  20. ^ http://www.businessmirror.com.ph/home/life/6339-balancing-the-scales-what-its-like-to-have-two-supreme-court-justices-for-parents.html
  21. ^ Florenz Regalado
  22. ^ News5 (October 6, 2013). "The 'brilliant' Ferdinand Marcos and others who made Bar exams history". TV5 News Centre. Retrieved 16 November 2013. 
  23. ^ GMA NEWS.TV, Women outshine men in RP bar exams
  24. ^ News5 (October 6, 2013). "The 'brilliant' Ferdinand Marcos and others who made Bar exams history". TV5 News Centre. Retrieved 16 November 2013. 
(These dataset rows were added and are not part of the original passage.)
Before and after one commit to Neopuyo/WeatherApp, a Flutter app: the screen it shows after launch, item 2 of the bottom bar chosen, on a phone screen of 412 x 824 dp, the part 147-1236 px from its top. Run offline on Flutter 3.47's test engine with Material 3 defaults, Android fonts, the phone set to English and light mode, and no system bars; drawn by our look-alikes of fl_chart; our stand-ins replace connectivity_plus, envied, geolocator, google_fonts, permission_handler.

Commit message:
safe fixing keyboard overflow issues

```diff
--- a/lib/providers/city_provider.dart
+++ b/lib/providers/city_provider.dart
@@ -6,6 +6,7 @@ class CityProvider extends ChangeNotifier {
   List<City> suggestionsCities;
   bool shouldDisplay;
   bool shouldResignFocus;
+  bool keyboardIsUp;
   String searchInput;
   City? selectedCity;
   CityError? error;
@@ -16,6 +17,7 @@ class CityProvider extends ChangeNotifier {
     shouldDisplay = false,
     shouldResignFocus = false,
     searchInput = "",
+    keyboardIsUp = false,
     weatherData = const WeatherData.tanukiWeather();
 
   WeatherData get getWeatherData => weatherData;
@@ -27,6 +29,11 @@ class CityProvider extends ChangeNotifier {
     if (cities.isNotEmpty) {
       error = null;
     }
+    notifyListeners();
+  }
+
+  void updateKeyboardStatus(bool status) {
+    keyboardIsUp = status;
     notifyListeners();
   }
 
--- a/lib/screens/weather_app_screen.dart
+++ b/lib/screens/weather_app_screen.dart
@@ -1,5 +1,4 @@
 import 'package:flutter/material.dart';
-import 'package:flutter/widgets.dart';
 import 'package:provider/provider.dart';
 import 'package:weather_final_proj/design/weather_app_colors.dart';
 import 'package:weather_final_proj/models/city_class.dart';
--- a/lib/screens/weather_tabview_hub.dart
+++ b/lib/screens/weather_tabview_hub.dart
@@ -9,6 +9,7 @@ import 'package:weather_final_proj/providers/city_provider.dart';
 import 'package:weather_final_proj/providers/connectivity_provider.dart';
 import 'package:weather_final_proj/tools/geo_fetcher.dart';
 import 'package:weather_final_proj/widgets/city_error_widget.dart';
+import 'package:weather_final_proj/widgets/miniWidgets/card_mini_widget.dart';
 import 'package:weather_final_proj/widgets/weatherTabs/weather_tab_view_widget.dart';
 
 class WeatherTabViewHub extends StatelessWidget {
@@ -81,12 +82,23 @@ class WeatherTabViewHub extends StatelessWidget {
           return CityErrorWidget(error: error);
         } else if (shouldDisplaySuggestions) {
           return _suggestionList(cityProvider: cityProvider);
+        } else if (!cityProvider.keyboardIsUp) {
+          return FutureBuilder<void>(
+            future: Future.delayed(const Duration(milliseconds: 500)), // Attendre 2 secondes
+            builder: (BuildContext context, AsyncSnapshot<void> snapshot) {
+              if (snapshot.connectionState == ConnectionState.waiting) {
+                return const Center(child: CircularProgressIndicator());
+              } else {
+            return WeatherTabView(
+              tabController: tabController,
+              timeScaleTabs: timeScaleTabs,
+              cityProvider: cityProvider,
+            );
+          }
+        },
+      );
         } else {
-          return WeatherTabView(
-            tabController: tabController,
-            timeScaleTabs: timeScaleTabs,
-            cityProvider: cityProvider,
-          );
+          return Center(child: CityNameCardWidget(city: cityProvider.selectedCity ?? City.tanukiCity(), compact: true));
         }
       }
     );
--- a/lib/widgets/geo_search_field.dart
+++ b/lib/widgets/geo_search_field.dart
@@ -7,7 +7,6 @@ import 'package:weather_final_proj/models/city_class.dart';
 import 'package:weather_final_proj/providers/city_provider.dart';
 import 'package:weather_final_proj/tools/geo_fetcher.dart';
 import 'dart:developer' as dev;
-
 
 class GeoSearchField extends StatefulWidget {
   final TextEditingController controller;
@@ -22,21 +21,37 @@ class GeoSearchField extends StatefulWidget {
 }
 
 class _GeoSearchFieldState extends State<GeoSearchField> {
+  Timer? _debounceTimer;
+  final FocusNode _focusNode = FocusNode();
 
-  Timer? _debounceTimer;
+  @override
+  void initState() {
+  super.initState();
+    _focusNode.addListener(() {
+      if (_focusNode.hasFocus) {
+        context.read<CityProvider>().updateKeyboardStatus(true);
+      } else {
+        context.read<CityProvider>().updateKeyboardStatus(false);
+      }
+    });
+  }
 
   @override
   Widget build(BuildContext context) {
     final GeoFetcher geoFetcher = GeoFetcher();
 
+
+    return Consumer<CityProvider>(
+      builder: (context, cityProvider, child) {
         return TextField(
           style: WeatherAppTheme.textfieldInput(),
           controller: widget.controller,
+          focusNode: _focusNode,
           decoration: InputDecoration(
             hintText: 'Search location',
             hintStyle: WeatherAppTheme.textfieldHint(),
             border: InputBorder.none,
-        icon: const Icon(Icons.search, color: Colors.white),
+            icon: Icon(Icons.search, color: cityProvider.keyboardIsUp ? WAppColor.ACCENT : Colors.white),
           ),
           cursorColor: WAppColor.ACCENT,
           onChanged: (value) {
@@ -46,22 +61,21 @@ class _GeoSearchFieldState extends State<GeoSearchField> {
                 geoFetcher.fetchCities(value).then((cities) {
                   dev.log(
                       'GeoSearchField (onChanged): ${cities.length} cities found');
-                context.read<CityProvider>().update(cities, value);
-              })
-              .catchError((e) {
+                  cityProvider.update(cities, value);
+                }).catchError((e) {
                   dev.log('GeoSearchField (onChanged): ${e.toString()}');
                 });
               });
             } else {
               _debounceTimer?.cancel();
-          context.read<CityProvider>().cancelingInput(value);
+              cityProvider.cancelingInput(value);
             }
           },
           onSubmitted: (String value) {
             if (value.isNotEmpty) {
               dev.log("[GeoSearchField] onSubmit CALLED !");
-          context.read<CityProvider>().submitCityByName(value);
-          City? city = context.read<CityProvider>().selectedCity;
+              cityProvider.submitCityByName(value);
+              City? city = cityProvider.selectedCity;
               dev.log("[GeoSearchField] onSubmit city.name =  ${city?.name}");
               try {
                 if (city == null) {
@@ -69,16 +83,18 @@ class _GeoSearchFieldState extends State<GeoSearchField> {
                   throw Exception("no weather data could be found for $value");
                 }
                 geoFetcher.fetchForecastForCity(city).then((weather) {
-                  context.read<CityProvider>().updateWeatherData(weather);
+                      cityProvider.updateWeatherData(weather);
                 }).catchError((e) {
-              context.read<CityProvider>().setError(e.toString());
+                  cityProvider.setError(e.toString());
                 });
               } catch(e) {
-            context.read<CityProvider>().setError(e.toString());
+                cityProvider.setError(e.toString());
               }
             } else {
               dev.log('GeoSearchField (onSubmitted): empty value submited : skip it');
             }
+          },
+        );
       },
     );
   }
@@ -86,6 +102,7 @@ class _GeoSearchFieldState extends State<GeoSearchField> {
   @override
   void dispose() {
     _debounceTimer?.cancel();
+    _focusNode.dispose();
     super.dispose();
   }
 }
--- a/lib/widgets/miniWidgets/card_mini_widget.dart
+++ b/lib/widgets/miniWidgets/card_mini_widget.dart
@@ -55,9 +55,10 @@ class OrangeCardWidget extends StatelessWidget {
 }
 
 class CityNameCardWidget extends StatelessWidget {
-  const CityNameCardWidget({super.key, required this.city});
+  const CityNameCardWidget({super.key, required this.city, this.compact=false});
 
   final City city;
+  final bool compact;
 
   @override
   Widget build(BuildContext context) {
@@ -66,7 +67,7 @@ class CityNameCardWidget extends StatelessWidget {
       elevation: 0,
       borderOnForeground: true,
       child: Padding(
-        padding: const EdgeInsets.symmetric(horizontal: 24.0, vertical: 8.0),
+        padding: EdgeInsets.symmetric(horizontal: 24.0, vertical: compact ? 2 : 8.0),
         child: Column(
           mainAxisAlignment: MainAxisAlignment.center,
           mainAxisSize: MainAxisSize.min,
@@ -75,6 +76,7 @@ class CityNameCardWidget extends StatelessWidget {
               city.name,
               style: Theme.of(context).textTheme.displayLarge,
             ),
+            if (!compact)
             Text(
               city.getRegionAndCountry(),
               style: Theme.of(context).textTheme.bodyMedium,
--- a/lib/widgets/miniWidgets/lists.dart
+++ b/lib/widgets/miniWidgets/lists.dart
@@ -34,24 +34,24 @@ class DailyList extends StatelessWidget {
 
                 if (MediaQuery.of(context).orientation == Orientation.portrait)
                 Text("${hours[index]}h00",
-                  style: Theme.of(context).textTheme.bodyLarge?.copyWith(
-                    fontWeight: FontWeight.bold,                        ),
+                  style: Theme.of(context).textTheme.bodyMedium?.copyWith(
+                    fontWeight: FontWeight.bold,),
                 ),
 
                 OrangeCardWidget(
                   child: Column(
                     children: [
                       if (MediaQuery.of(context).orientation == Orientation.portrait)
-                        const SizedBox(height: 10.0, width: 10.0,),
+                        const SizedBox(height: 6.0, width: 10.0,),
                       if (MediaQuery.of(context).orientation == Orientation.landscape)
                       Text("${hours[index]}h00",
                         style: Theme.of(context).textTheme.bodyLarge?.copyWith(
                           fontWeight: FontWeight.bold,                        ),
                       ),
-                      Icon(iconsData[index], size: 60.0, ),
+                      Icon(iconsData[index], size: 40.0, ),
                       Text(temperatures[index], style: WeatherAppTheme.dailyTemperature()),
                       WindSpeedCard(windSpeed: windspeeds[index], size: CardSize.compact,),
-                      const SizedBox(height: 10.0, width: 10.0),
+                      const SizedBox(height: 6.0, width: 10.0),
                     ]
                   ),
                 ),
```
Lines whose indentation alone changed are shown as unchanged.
  25. ^ http://archive.inquirer.net/view.php?db=1&story_id=60477
  26. ^ http://en.wikipilipinas.org/index.php?title=Tecla_San_Andres-Ziga
  27. ^ a b http://www.senate.gov.ph/senators/sen_bio/enrile_bio.asp
  28. ^ Cruz, Miguel. "Bar Topnotchers 1970-2000". Inquirer. Inquirer. Retrieved June 12, 2003. 
  29. ^ Business Mirror, 1 April 2008
  30. ^ Rufus B. Rodriguez. Legal Research. Rex Bookstore, 2002.
  31. ^ Section 6, Rule 138, Revised Rules of Court.
  32. ^ Supreme Court resolution in Bar Matter No. 1161. 2005.
  33. ^ Section 6, Rule 138, Revised Rules of Court.
  34. ^ JBL: Selected Speeches and Essays in Honor of Justice Jose B.L. Reyes, p. 57-58
  35. ^ Ricardo B. Teruel. Practical Lawyering in the Philippines. Revised Edition. Central Professional Books, 1999.
  36. ^ Section 17, Rule 138, Revised Rules of Court.
  37. ^ Section 19, Rule 138, Revised Rules of Court.
  38. ^ query.nytimes.com, AROUND THE WORLD; 12 Philippine Justices Resign in Scandal. Since the 1982 "Ericta Scandal", it was only in 2008 that the Court relaxed the fixed rules on passing grades amid the inhibitions of 5 Justices whose relatives took the exams.
  39. ^ sun star, Bar leakage extends exams by one Sunday
  40. ^ a b "Results of the Philippine Bar Exams." TV Patrol World, ABS-CBN, March 2006.
  41. ^ Roll of Attorneys of the Supreme Court, June 2007.
  42. ^ Faculty and alumni list, Ateneo School of Law, June 2007.
  43. ^ Faculty and alumni list, FEU Institute of Law, June 2007.
  44. ^ Faculty and alumni list, Lyceum of the Philippines College of Law, June 2007.
  45. ^ Faculty and alumni list, MLQU College of Law, June 2007.
  46. ^ Faculty and alumni list, San Beda College of Law, June 2007.
  47. ^ Faculty and alumni list, San Sebastian College-Recoletos College of Law, June 2007.
  48. ^ Faculty and alumni list, UE College of Law, June 2007.
  49. ^ Faculty and alumni list, UP College of Law, June 2007.
  50. ^ Faculty and alumni list, UST Faculty of Civil Law, June 2007.
  51. ^ http://opinion.inquirer.net/inquireropinion/columns/view/20090917-225604/Bayanis-threat-to-bolt
  52. ^ http://www.mb.com.ph/articles/342809/preserve-edsa